§ PROBLEM: In the data below, locate each line with the word "right" and list it.

§ RECORDS:
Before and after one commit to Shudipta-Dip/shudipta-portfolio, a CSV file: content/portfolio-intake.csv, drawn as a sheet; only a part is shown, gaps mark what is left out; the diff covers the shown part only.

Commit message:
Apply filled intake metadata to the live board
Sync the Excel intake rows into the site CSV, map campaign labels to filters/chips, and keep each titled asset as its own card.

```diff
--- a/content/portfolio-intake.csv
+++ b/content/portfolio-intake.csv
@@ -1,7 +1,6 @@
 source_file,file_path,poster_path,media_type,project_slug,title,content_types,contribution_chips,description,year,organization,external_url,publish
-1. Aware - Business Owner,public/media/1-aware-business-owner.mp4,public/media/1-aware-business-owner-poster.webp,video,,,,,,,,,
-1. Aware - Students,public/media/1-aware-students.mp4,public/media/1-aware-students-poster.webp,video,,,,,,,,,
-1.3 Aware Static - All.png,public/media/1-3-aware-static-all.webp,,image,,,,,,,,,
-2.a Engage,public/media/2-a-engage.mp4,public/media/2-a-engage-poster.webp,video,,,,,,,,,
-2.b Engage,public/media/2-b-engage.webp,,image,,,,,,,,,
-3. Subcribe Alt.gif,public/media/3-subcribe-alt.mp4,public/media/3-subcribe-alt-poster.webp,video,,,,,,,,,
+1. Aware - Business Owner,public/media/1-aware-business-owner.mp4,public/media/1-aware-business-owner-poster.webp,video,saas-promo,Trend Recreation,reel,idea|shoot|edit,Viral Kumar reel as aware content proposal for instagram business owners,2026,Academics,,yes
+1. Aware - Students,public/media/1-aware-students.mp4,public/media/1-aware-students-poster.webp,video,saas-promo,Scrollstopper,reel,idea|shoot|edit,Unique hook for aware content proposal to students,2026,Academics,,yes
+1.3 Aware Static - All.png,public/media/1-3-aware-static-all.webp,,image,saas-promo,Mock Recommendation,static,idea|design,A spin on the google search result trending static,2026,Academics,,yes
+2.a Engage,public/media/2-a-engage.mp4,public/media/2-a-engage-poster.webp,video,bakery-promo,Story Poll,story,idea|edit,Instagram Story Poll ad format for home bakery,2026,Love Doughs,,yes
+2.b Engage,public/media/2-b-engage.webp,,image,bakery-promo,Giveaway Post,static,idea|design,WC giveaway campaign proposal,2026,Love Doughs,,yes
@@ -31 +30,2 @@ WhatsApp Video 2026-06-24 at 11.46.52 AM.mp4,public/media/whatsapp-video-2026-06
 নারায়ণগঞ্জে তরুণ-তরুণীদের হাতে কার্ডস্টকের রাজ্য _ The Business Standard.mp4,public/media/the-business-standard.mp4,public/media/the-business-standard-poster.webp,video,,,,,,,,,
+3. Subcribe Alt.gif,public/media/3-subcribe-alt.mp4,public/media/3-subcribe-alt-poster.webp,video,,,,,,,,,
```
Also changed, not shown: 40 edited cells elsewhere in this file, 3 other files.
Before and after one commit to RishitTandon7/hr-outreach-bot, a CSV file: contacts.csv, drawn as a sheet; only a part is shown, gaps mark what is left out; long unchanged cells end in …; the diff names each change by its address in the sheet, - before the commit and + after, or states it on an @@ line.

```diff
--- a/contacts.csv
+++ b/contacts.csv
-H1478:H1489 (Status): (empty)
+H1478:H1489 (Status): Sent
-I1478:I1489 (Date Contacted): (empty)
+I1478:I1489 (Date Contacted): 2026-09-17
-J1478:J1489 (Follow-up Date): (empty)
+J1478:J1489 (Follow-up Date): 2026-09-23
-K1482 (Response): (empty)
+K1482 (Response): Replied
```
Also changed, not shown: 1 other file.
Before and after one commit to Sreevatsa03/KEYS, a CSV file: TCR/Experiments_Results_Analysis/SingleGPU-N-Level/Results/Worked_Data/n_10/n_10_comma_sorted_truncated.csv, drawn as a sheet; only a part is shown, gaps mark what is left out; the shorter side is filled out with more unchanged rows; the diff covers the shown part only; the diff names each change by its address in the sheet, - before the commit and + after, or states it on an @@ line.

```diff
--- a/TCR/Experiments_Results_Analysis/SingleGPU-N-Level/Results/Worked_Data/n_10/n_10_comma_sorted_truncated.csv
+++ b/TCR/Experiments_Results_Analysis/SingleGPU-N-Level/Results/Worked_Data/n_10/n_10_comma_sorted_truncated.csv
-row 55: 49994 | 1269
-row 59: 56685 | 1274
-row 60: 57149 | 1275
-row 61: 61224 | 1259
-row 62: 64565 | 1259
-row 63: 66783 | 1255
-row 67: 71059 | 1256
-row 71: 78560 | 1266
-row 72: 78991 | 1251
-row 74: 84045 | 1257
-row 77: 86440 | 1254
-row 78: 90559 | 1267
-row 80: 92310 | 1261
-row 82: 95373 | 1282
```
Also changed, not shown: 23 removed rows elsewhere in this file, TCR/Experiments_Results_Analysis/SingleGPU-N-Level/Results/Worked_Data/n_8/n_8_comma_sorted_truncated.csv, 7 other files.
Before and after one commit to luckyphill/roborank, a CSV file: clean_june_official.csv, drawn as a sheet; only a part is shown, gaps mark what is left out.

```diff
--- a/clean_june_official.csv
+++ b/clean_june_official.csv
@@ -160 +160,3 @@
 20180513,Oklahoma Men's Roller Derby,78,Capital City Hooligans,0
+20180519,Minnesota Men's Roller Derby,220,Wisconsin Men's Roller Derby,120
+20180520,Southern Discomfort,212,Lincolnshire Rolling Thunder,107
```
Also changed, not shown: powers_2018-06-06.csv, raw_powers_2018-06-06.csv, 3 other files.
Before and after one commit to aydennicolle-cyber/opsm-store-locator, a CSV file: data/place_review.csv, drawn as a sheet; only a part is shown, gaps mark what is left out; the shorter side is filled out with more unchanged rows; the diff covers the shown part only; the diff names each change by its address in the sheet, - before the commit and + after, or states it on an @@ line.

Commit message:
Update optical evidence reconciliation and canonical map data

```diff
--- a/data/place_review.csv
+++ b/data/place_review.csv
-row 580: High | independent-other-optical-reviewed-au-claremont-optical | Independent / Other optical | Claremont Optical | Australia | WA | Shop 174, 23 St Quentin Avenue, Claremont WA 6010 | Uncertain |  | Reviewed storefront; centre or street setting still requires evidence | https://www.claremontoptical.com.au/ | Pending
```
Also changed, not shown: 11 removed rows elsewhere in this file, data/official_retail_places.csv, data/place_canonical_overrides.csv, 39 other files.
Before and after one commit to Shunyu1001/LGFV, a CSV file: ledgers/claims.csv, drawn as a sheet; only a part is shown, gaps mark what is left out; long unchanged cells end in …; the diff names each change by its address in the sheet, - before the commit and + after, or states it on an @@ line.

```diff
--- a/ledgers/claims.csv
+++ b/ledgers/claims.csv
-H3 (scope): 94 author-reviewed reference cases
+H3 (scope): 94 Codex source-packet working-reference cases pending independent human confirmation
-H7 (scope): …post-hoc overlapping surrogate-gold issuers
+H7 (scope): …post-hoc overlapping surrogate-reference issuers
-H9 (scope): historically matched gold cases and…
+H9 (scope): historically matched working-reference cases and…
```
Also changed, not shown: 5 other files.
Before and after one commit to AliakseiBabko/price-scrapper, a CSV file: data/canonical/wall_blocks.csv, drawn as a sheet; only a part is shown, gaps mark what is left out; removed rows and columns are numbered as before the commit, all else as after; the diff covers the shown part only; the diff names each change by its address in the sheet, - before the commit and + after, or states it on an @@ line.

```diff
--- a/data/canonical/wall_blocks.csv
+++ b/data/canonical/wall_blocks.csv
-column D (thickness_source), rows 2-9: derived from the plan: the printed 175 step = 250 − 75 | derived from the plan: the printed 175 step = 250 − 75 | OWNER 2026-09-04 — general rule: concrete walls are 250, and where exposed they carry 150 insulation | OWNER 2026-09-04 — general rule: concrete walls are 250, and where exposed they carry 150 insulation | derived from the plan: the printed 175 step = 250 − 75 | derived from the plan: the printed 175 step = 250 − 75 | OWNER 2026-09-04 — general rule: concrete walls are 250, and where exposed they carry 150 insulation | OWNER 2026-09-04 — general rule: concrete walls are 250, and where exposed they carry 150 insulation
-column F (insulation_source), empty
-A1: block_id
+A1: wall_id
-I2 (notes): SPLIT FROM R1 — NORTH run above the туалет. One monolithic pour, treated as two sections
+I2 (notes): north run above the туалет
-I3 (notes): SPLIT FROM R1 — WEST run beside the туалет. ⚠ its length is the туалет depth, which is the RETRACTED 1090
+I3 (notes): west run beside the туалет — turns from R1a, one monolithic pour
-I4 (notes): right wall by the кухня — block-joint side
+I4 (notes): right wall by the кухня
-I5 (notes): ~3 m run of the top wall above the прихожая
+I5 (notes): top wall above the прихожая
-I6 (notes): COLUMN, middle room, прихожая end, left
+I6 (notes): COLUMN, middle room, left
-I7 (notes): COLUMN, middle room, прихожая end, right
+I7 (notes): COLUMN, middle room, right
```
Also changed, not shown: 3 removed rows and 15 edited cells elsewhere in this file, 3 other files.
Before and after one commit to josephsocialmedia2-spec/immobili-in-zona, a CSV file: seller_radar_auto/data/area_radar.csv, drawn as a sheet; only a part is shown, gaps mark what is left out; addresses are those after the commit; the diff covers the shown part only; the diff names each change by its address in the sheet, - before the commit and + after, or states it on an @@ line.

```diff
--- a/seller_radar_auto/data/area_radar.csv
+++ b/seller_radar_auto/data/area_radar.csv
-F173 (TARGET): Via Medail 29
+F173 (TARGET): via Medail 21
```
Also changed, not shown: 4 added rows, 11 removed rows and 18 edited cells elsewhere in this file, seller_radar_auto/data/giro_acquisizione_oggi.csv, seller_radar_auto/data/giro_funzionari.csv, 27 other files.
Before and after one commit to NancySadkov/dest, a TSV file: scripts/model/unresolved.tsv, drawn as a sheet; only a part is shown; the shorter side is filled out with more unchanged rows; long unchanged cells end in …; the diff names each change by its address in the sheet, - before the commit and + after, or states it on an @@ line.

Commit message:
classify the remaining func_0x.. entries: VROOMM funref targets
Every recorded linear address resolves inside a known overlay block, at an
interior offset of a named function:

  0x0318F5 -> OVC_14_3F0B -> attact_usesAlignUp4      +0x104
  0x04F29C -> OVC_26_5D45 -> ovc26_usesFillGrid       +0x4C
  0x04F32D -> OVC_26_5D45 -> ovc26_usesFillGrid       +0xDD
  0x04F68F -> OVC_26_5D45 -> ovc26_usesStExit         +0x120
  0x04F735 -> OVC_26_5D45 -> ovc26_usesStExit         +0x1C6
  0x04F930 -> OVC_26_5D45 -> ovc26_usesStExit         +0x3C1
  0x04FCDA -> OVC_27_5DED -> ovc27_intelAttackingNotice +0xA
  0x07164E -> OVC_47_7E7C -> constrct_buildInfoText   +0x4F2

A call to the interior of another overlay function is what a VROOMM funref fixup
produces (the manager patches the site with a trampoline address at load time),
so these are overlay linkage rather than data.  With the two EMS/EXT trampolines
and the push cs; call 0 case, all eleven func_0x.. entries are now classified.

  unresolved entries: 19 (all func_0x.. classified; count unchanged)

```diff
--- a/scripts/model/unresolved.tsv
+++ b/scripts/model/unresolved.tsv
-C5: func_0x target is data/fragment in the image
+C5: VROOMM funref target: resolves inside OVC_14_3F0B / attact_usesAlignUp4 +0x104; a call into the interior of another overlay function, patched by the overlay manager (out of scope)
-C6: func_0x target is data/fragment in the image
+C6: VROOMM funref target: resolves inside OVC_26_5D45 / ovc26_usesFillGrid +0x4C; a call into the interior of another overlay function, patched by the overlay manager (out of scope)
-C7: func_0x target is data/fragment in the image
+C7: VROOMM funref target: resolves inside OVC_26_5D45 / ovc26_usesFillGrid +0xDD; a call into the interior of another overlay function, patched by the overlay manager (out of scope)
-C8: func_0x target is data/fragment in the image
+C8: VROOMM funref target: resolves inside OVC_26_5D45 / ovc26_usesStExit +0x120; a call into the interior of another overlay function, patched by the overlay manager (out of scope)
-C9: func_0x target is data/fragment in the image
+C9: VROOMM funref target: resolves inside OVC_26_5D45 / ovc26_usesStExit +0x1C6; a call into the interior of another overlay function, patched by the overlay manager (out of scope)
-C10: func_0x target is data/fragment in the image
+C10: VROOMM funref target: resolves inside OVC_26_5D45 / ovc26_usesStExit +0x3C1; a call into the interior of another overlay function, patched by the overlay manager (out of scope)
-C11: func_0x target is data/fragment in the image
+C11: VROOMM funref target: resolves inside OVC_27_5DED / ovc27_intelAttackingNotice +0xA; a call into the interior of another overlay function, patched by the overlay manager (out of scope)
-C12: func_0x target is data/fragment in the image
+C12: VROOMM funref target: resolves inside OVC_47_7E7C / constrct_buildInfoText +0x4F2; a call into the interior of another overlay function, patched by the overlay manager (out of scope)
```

§ RESPONSE AREA:
-I4 (notes): right wall by the кухня — block-joint side
+I4 (notes): right wall by the кухня
-I7 (notes): COLUMN, middle room, прихожая end, right
+I7 (notes): COLUMN, middle room, right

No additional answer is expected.